● Exercise brief
As the answer, give every line of the records that includes the word "export".

[Version difference data]
*-*-*

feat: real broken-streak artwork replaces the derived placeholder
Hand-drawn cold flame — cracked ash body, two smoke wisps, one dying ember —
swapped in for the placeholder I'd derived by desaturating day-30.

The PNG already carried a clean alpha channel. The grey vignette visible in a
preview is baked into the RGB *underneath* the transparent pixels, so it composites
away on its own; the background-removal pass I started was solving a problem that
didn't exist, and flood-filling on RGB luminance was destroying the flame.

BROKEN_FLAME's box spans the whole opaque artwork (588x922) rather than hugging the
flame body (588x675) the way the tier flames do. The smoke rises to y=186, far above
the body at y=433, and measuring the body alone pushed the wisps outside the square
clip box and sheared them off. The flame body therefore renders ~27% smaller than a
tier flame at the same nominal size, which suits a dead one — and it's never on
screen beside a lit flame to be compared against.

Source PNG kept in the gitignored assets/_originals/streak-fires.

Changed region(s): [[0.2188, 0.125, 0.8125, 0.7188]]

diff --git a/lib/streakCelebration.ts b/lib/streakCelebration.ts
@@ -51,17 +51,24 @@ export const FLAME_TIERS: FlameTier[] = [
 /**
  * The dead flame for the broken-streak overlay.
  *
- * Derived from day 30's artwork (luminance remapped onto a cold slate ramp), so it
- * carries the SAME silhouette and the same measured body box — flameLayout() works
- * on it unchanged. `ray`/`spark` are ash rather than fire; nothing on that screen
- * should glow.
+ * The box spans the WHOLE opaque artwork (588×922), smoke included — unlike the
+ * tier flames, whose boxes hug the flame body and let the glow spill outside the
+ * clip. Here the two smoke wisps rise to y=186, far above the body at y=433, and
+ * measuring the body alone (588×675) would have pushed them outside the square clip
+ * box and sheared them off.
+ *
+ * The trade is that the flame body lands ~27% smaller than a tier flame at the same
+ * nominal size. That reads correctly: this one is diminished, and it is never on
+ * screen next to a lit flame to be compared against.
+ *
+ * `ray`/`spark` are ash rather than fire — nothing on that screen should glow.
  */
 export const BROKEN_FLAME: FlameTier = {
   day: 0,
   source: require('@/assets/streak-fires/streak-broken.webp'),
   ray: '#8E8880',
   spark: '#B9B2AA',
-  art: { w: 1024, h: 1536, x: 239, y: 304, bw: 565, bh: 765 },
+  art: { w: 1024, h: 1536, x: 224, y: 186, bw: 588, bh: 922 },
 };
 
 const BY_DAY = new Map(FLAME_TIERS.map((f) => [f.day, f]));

*-*-*

● Response to the task
@@ -51,17 +51,24 @@ export const FLAME_TIERS: FlameTier[] = [
 export const BROKEN_FLAME: FlameTier = {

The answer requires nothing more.